Try it: Identify and copy all lines of the material where the string "docs" is found.

:::

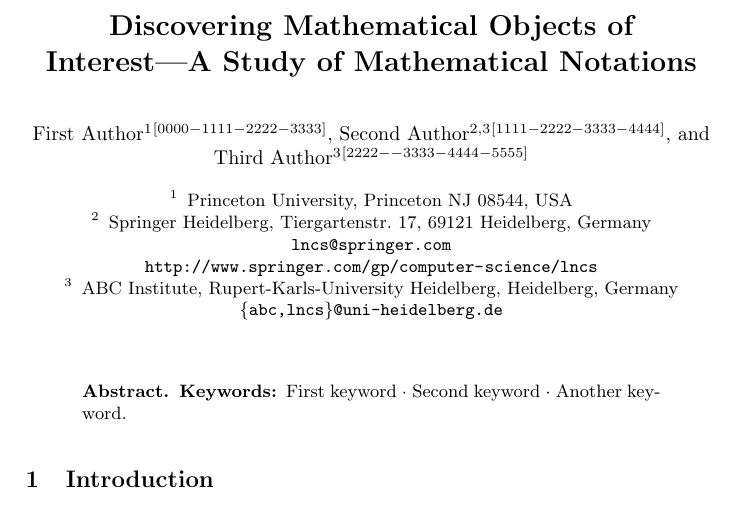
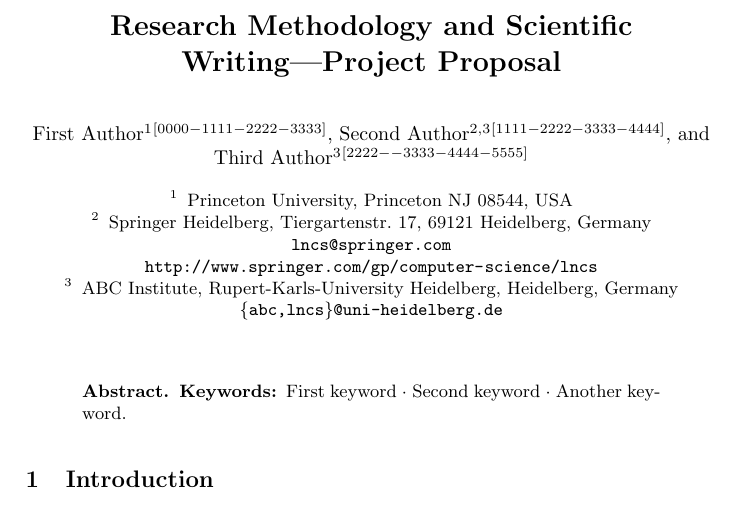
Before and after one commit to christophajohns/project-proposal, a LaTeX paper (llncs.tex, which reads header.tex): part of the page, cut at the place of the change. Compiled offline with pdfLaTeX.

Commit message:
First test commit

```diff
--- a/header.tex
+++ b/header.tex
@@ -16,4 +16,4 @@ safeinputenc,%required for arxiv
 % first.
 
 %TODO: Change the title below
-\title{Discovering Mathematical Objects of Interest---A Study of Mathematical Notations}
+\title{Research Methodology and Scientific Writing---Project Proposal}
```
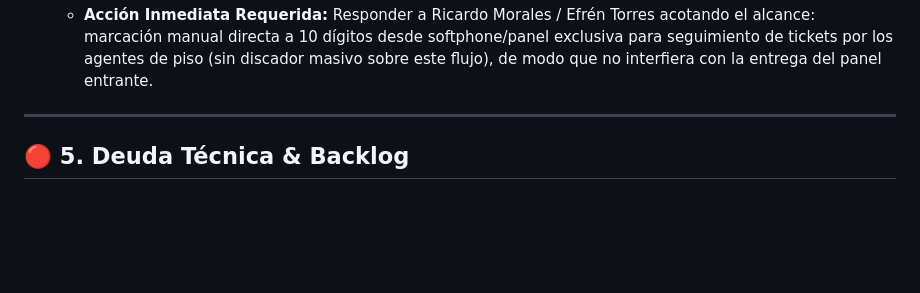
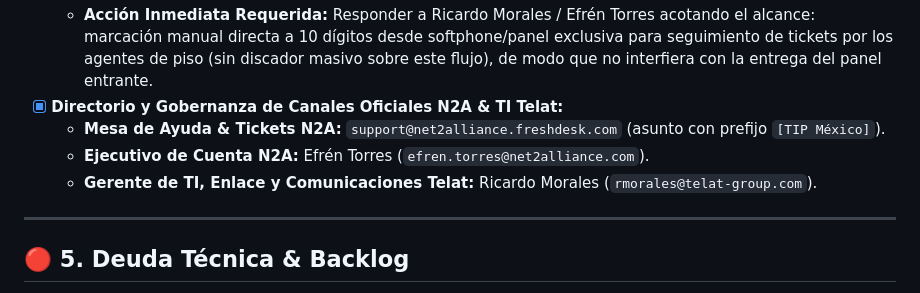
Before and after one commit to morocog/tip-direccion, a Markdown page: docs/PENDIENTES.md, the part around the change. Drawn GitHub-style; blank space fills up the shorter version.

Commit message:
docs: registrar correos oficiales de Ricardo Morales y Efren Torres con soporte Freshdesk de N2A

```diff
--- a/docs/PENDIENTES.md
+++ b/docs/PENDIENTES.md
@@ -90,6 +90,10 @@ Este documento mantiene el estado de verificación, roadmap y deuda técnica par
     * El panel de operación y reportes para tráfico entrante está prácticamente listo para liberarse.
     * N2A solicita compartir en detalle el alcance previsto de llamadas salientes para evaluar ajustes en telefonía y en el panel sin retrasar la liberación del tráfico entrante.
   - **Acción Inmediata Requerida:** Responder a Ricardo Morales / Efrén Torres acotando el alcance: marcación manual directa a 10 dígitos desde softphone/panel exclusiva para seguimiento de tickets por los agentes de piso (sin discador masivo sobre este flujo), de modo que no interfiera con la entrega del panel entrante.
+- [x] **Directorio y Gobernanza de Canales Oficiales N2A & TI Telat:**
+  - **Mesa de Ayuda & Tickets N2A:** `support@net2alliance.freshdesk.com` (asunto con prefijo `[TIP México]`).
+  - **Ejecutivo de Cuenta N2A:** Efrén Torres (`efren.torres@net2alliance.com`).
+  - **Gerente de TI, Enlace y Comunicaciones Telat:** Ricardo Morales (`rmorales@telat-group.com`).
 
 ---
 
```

:::

Output:
Before and after one commit to morocog/tip-direccion, a Markdown page: docs/PENDIENTES.md, the part around the change. Drawn GitHub-style; blank space fills up the shorter version.
docs: registrar correos oficiales de Ricardo Morales y Efren Torres con soporte Freshdesk de N2A
--- a/docs/PENDIENTES.md
+++ b/docs/PENDIENTES.md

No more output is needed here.